Attention Alienware shoppers: You can now configure a pre-built gaming desktop with Bigfoot Networks' Killer 2100 NIC, Bigfoot announced today.
"Online gamers demand exceptional network performance," said Frank Azor, Product Planning Manager at Alienware. "The combination of Alienware PCs and the Bigfoot Networks Killer 2100 gaming network card represents a lethal combination -- maximizing performance for more frags, faster leveling, and higher scores."
Of course, it's Azor's job to sell potential customers on the merits of Bigfoot Networks' latest dedicated NIC, and while our own testing revealed some definite improvements in average ping, we had a hard time discerning any subjective difference between the Killer 2100 versus the onboard Realtek Ethernet chip found on the Asus P7P55D-E we used for testing (see our full review of the Killer 2100 here).
Still want one? If so, Bigfoot says its Killer 2100 card is configurable in Dell's entire Alienware desktop lineup, and is also available as a direct purchase upgrade from Dell.com.
Bigfoot Networks, makers of the original Killer NIC (see our review in the Holiday 2006/2007 issue, page 70) is back again with a new product and more big promises. According to Bigfoot Networks, the new Killer 2100 is the world's fastest online gaming network card, which isn't hard to believe considering the extremely niche market it's competing in.
"Killer 2100 is the fastest network card available for online games, period," said Michael Howse, CEO, Bigfoot Networks. "From its completely redesigned user interface and race-inspired outer casing to its high-performance Game Networking DNA software, everything about Killer 2100 screams speed and maximum performance."
Like the original, the Killer 2100 comes with a dedicated 400MHz network processor, but this time around Bigfoot doubled up on the onboard memory to 128MB of DDR2 RAM and the card now plugs into a PCI-E x1 slot. If you're new to Bigfoot's aftermarket NICs, the Killer cards work their mojo by using their own optimized network stack instead of the one built into Windows, and according to Bigfoot, you can expect up to 10x lower latencies versus an onboard NIC.

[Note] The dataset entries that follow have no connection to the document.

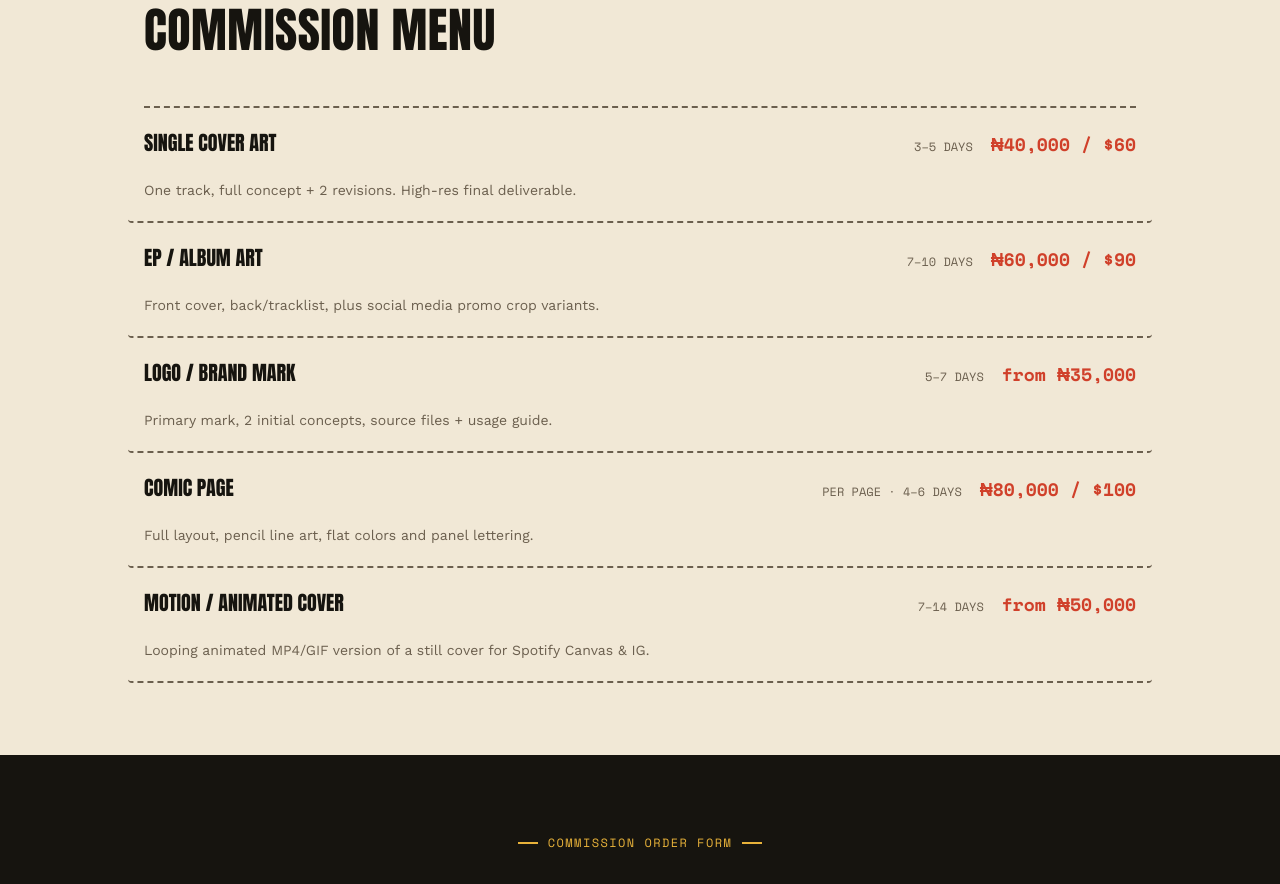
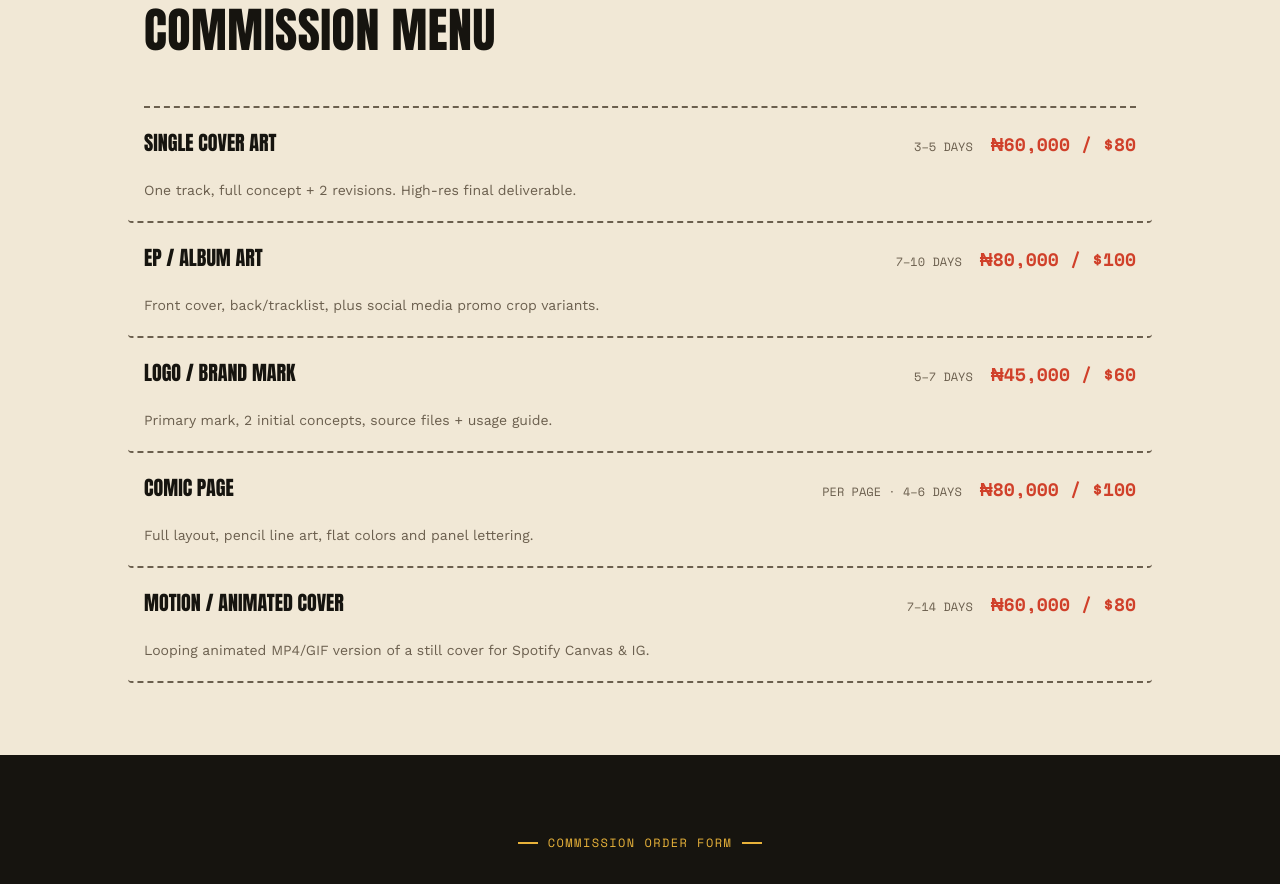
Before and after one commit to Clinton-odia/jhay-booking-website, a Next.js app: page / in a window 1280 px wide. Shown: the part 1760-2644 px from the top of the page. Built offline with nearby package versions, Linux system fonts and the light colour scheme; no server answers.

Commit message:
content: update pricing rates

```diff
--- a/app/components/PricingSection.tsx
+++ b/app/components/PricingSection.tsx
@@ -6,19 +6,19 @@ const pricingItems = [
   {
     name: "Single Cover Art",
     turnaround: "3–5 days",
-    price: "₦40,000 / $60",
+    price: "₦60,000 / $80",
     desc: "One track, full concept + 2 revisions. High-res final deliverable.",
   },
   {
     name: "EP / Album Art",
     turnaround: "7–10 days",
-    price: "₦60,000 / $90",
+    price: "₦80,000 / $100",
     desc: "Front cover, back/tracklist, plus social media promo crop variants.",
   },
   {
     name: "Logo / Brand Mark",
     turnaround: "5–7 days",
-    price: "from ₦35,000",
+    price: "₦45,000 / $60",
     desc: "Primary mark, 2 initial concepts, source files + usage guide.",
   },
   {
@@ -30,7 +30,7 @@ const pricingItems = [
   {
     name: "Motion / Animated Cover",
     turnaround: "7–14 days",
-    price: "from ₦50,000",
+    price: "₦60,000 / $80",
     desc: "Looping animated MP4/GIF version of a still cover for Spotify Canvas & IG.",
   },
 ];
```
Also changed, not shown: 1 other file (tests, documents, lock files or other folders).
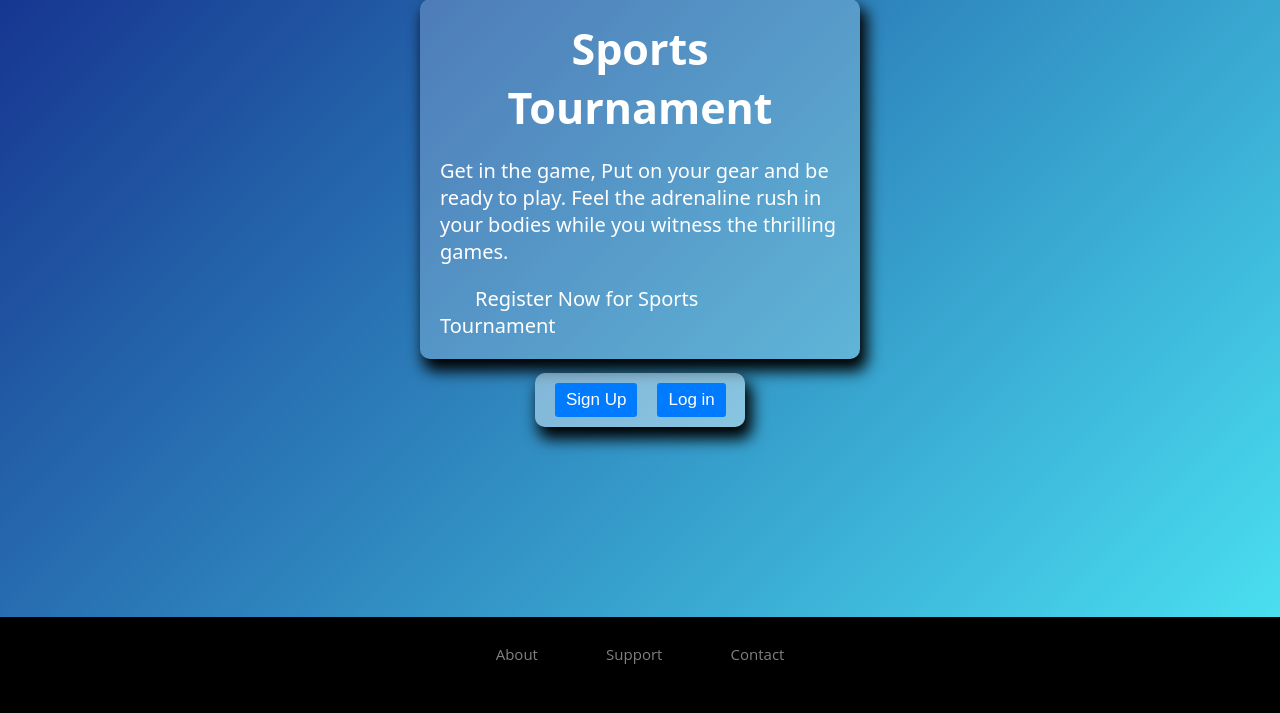
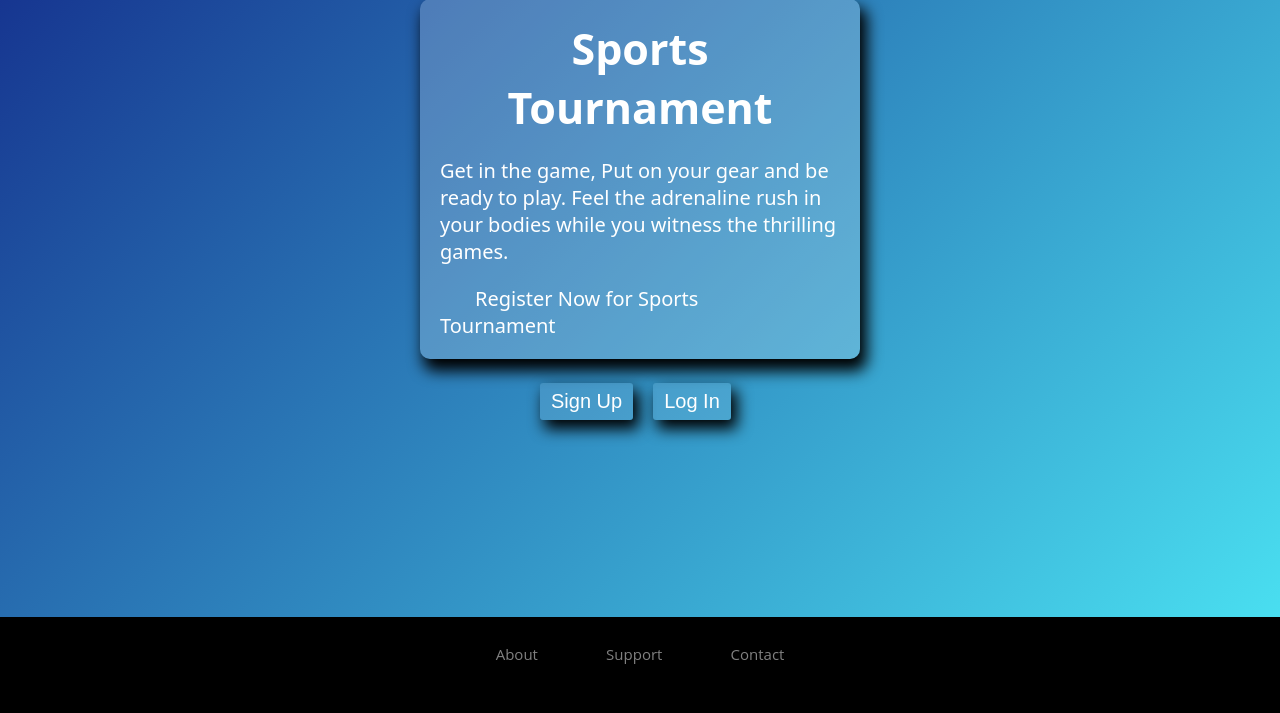
Before and after one commit to Rohanc28/Flask-registration-app, a Flask app: page / in a window 1280 px wide. Shown: the part 87-800 px from the top of the page. Run offline with Flask 2, Linux system fonts and the light colour scheme; parts of the project's set-up code (start-up, migrations or seed data) failed here and were passed over.

Commit message:
Update index.html

```diff
--- a/template/index.html
+++ b/template/index.html
@@ -190,11 +190,11 @@
         display: inline;
         padding: 0px 0px 0px 10px;
         height: auto;
-        width: 200px;
+        width: 230px;
         border-radius: 10px;
         font-size: 22px;
         color: white;
-        background: rgba(255, 255, 255, 0.4);
+
         cursor: pointer;
         transition: 0.4s cubic-bezier(0.175, 0.885, 0.32, 1.275);
 
@@ -203,11 +203,10 @@
 
         -ms-transform: translate(50%, 50%);
         transform: translate(-50%, 00%);
-        box-shadow: 5px 10px 15px 2px rgb(0, 0, 0);
       }
       .btn {
         float: left;
-        font-size: 17px;
+        font-size: 20px;
         padding: 6px 10px;
         margin: 10px;
         color: white;
@@ -223,10 +222,11 @@
         -moz-user-select: none;
         -ms-user-select: none;
         user-select: none;
-        background: rgb(0, 123, 255);
+        background-color: rgba(255, 255, 255, 0.1);
         border: 1px solid transparent;
         border-radius: 3px;
         transition: 0.5s ease;
+        box-shadow: 5px 8px 15px 1px rgb(0, 0, 0);
       }
       .btn:focus,
       .btn:active:focus {
@@ -236,11 +236,54 @@
       }
       .btn:hover,
       .btn:focus {
-        background: rgb(0, 105, 217);
+        color: black;
+        background: rgb(220, 220, 220);
         text-decoration: none;
       }
       .btn:active {
-        background: rgb(0, 105, 217);
+        background: rgb(200, 205, 200);
+        outline: 0;
+        -webkit-box-shadow: inset 0 3px 5px rgba(0, 0, 0, 0.125);
+        box-shadow: inset 0 3px 5px rgba(0, 0, 0, 0.125);
+      }
+      .btn1 {
+        float: left;
+        font-size: 20px;
+        padding: 6px 10px;
+        margin: 10px;
+        color: white;
+        display: inline-block;
+        text-decoration: none;
+        text-align: center;
+        white-space: nowrap;
+        align-items: center;
+        -ms-touch-action: manipulation;
+        touch-action: manipulation;
+        cursor: pointer;
+        -webkit-user-select: none;
+        -moz-user-select: none;
+        -ms-user-select: none;
+        user-select: none;
+        background-color: rgba(255, 255, 255, 0.1);
+        border: 1px solid transparent;
+        border-radius: 3px;
+        transition: 0.5s ease;
+        box-shadow: 5px 8px 15px 1px rgb(0, 0, 0);
+      }
+      .btn1:focus,
+      .btn:active:focus {
+        outline: thin dotted;
+        outline: 5px auto -webkit-focus-ring-color;
+        outline-offset: -2px;
+      }
+      .btn1:hover,
+      .btn:focus {
+        color: black;
+        background: rgb(220, 220, 220);
+        text-decoration: none;
+      }
+      .btn1:active {
+        background: rgb(200, 205, 200);
         outline: 0;
         -webkit-box-shadow: inset 0 3px 5px rgba(0, 0, 0, 0.125);
         box-shadow: inset 0 3px 5px rgba(0, 0, 0, 0.125);
@@ -336,7 +379,7 @@
           <input class="btn" type="submit" value="Sign Up" />
         </form>
         <form action="/login" method="post">
-          <input class="btn" type="submit" value="Log in" />
+          <input class="btn1" type="submit" value="Log In" />
         </form>
       </div>
 
@@ -351,7 +394,11 @@
           <li class="foot-ul-li">
             <a href="#">Support</a>
           </li>
-          <li class="foot-ul-li"><a href="#">Contact</a></li>
+          <li class="foot-ul-li">
+            <a href="https://www.linkedin.com/in/rohan-chaturvedi-b64b3b20a/"
+              >Contact</a
+            >
+          </li>
         </ul>
       </div>
     </body>
```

Reviews of the original have been mixed, with our own evaluation noting an "imperceptible ping reduction," though frame rates did go up anywhere from 3 to 10 percent when using the Killer NIC for online gaming. We've yet to test the new Killer 2100, so we'll reserve judgment until we do.
Bigfoot says the new card is "coming soon" with an MSRP set at $129.